Importing these .aar files will copy them into the project directory at the following location(s):

  • MyBlocklyApp/blocklylib-core-debug/blocklylib-core-debug.aar
  • MyBlocklyApp/blocklylib-core-release/blocklylib-core-release.aar
  • MyBlocklyApp/blocklylib-vertical-debug/blocklylib-vertical-debug.aar
  • MyBlocklyApp/blocklylib-vertical-release/blocklylib-vertical-release.aar

To update the Blockly library in your project, just replace the copies at these locations with newer versions.

You can add both the debug and release version .aar files, if you want full debug info in only your app's debug build. If you do, make sure the scopes in the app module dependencies are "Debug compile" and "Release compile", respectively.

Screenshots of the Project Structure dialog in Android Studio, with all module dependencies configured.

Implement the activity base class

The easiest way to develop an Android Blockly activity is to extend AbstractBlocklyActivity, and we highly recommend using it for your first Blockly application. The class has several abstract methods you will need to override, detailed below. The method implementations below mirror those in SimpleActivity, which you can use as a reference.

getToolboxContentsXmlPath()

getToolboxContentsXmlPath() returns the assets/ path to XML that defines the toolbox contents.

@Override
protected String getToolboxContentsXmlPath() {
    return "default/toolbox.xml";
}

getBlockDefinitionsJsonPaths()

getBlockDefinitionsJsonPaths() returns the paths in the assets/ directory to the block defintion .json files. The below implementation imports the default blocks provided by the Blockly library.
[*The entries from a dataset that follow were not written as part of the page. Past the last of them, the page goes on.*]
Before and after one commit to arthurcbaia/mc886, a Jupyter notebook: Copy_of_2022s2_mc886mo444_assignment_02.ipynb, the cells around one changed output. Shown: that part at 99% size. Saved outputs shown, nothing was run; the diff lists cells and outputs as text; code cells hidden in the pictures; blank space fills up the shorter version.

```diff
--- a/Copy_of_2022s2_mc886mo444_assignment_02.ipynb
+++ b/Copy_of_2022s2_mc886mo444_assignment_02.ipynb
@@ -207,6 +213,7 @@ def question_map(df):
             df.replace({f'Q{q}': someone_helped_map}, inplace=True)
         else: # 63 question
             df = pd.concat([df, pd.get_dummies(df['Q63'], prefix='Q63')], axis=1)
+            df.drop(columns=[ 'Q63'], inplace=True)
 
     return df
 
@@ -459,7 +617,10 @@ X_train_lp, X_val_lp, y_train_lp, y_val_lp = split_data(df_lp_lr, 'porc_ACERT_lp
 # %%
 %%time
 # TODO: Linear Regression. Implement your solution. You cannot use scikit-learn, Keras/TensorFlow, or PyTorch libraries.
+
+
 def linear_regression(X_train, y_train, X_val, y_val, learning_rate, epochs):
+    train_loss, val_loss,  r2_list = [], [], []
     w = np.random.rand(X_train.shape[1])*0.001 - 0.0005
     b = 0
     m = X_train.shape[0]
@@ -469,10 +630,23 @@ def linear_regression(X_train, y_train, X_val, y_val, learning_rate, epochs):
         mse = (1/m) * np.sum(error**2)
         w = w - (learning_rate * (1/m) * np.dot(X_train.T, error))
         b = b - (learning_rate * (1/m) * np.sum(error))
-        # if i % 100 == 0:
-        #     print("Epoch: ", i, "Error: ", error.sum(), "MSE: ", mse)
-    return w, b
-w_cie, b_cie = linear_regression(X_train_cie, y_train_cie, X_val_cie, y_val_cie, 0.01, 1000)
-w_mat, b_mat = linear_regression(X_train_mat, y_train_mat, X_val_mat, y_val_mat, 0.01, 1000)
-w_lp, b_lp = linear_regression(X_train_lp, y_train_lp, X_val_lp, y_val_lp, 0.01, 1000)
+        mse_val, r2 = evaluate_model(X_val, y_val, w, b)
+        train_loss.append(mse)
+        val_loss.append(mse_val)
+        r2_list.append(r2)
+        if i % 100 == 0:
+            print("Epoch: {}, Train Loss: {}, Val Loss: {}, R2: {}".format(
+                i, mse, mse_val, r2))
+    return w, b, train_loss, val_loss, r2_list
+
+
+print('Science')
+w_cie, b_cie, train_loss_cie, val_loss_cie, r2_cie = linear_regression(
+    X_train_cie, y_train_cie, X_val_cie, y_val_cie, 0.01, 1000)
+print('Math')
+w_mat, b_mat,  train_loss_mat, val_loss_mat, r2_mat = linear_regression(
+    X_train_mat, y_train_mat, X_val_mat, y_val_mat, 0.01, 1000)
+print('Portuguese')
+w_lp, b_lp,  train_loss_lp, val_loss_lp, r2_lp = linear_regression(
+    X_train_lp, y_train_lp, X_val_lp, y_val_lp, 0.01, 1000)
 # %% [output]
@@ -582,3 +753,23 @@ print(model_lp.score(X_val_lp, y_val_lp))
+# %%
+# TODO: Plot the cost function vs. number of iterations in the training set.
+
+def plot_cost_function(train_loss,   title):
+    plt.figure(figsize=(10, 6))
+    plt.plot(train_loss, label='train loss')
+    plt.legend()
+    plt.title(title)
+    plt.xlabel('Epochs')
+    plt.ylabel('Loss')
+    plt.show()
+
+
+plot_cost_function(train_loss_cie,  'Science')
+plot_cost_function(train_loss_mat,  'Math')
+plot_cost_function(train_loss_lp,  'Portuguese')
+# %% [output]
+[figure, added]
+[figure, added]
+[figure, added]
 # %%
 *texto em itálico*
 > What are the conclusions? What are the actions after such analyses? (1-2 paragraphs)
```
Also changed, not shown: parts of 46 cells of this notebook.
@Override
protected List<String> getBlockDefinitionsJsonPaths() {
    return Arrays.asList(
        "default/list_blocks.json",
        "default/logic_blocks.json",
        "default/loop_blocks.json",
        "default/math_blocks.json",
        "default/text_blocks.json",
        "default/variable_blocks.json",
        "default/colour_blocks.json"
    );
}

getGeneratorsJsPaths()

getGeneratorsJsPaths() returns the paths in the assets/ directory to the generator .js files that define the block implementations. Current implementations include all the JavaScript implementations for Blockly's default blocks.

private static final List<String> JAVASCRIPT_GENERATORS = Arrays.asList(
    // Custom block generators go here. Default blocks are already included.
);

@Override
protected List<String> getGeneratorsJsPaths() {
    return JAVASCRIPT_GENERATORS;
}

getCodeGenerationCallback()

getCodeGenerationCallback() returns the callback used to return the generated code back to the app. This is called after the user hits the run/play button in the action bar.

CodeGenerationRequest.CodeGeneratorCallback mCodeGeneratorCallback =
        new LoggingCodeGeneratorCallback(this, "LoggingTag");

@Override
protected CodeGenerationRequest.CodeGeneratorCallback getCodeGenerationCallback() {
    // Uses the same callback for every generation call.
    return mCodeGeneratorCallback;
}

onInitBlankWorkspace()

While not an abstract method, onInitBlankWorkspace() is currently required to define the available variables if your app includes default/variable_blocks.json. Variable support is currently in development.

@Override
protected void onInitBlankWorkspace() {
    // Initialize available variable names.
    getController().addVariable("item");
}

Next steps

At this point, the app should compile and run similar to SimpleActivity. From here, development can progress in several different directions. You can...